Superbugs aren’t anything new, but drug-resistant germs are getting stronger.

The Centers for Disease Control and Prevention (CDC) declared four germs an “urgent threat” in its 2019 Antibiotic Resistance Threats Report (pdf). The reports affirms that the post-antibiotic era is here and urges people to “[s]top relying only on new antibiotics.”

“People will often demand antibiotics when they don’t need them,” senior scholar Dr. Amesh Adalja from Johns Hopkins Center for Health Security told NTD News in an interview. “And doctors feel pressured to prescribe them because that affects patient satisfaction scores.”

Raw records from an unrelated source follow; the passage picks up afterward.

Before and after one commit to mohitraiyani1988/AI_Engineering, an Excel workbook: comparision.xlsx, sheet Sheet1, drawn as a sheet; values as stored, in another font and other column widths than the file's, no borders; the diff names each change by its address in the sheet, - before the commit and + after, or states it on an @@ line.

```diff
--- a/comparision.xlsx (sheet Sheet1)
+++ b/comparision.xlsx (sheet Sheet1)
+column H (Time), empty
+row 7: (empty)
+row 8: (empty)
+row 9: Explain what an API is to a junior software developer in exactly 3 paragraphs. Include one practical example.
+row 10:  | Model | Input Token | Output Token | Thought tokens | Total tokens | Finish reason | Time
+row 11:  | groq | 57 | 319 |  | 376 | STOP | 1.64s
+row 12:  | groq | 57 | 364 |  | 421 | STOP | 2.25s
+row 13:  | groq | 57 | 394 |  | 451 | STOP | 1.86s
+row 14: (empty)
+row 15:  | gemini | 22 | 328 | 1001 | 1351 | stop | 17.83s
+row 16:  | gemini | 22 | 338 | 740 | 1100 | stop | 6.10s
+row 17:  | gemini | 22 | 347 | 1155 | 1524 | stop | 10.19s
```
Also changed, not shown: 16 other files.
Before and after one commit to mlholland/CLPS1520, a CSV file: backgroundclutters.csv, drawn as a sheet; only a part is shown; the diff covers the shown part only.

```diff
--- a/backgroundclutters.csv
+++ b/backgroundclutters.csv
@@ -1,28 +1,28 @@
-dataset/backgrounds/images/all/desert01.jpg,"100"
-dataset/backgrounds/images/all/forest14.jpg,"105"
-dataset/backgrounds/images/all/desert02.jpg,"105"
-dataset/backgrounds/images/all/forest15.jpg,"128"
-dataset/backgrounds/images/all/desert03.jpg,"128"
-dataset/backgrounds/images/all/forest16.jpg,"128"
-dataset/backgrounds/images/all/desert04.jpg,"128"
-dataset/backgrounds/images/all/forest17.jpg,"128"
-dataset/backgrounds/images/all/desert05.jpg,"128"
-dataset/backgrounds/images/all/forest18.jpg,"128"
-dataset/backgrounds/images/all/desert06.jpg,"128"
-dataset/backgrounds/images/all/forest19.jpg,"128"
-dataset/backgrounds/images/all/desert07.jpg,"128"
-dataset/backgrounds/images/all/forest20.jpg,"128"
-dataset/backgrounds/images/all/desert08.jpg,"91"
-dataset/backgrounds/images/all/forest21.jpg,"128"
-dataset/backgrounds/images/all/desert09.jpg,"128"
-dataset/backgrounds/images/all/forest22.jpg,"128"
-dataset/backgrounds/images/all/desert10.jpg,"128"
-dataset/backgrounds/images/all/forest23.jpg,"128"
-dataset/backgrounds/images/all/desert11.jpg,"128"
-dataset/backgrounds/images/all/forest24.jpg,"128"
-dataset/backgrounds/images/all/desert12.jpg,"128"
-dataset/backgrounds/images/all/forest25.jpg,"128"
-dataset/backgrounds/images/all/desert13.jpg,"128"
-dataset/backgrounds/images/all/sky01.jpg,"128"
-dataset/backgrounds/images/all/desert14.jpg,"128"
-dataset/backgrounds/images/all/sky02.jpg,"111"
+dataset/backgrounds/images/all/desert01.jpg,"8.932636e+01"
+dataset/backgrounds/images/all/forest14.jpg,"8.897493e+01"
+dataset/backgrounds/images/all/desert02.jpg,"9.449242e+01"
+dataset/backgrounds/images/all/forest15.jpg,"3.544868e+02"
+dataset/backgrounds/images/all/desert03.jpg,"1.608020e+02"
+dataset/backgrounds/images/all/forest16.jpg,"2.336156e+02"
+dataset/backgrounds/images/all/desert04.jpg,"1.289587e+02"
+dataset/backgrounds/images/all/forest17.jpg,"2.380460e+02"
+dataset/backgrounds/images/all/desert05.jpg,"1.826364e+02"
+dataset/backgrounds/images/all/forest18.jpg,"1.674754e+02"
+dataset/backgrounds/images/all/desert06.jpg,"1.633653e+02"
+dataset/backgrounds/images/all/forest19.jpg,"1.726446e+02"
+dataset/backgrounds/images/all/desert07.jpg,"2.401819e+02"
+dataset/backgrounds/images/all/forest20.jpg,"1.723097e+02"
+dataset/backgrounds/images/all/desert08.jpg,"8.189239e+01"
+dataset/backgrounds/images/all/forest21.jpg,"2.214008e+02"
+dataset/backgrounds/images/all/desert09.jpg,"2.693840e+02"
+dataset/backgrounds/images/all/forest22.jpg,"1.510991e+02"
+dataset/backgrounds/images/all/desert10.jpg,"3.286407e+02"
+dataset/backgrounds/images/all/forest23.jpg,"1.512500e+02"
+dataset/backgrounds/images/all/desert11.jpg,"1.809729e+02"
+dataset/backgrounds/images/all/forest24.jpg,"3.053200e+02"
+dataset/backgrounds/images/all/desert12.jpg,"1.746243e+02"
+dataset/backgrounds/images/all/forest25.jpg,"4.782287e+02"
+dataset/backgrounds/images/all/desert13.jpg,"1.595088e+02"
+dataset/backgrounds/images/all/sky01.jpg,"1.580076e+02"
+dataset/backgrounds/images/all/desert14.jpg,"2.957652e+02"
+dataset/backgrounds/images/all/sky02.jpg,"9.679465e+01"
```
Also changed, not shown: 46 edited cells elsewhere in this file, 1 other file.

A nurse checks a patient’s blood pressure at the Remote Area Medical (RAM) healthcare clinic in Wise, Virginia, on July 25, 2008. (John Moore/Getty Images)

A study published by JAMA Internal Medicine suggests that five-star ratings are strongly associated with when doctors prescribe antibiotics. The CDC reports that one-third of prescribed antibiotics in the Unites States are unnecessary.

Adalja recommends doctors take the patient complaint, a complaint he’s accepted before.

“It’s worth it,” he said. “To have the administration yell at you for not prescribing an unnecessary antibiotic should be a badge of honor for physicians.”

If this continues, Adalja said we will continue to lose our means of treating infections.

The Fungal Threat

There are certain superbugs that are as big of a problem as they are mysterious.

Adalja said his studies are currently focused on Candida Auris (C. Auris): a highly drug-resistant fungal superbug that can be deadly.

C. Auris was first detected in Asia about 10 years ago, according to the CDC.

It is known to cause outbreaks in healthcare facilities, and in New York City, it has presented an extra burden.

NTD Photo
Candida Auris shown on a petri dish.

New York State records show a total of 27 cases in 2016. By 2017, that number rose eight times. Over 400 cases were detected in 2018.

Adalja said fungal cells, unlike bacteria, are much more complex lifeforms whose cells share similarities with those of humans.

A strain of Candida auris cultured in a petri dish at a CDC laboratory.(Shawn Lockhart/Centers for Disease Control
A strain of Candida auris cultured in a petri dish at a CDC laboratory.(Shawn Lockhart/Centers for Disease Control)

“It makes it much more challenging that you have something that just targets the fungus without targeting the human,” he said.

And like bacteria, C. Auris can get stronger.

“Antibiotics need to be valued, and thought of that way, as something that we would be much worse off without,” said the doctor. “We have time to reverse some of these trends, but only if people actually take this threat seriously.”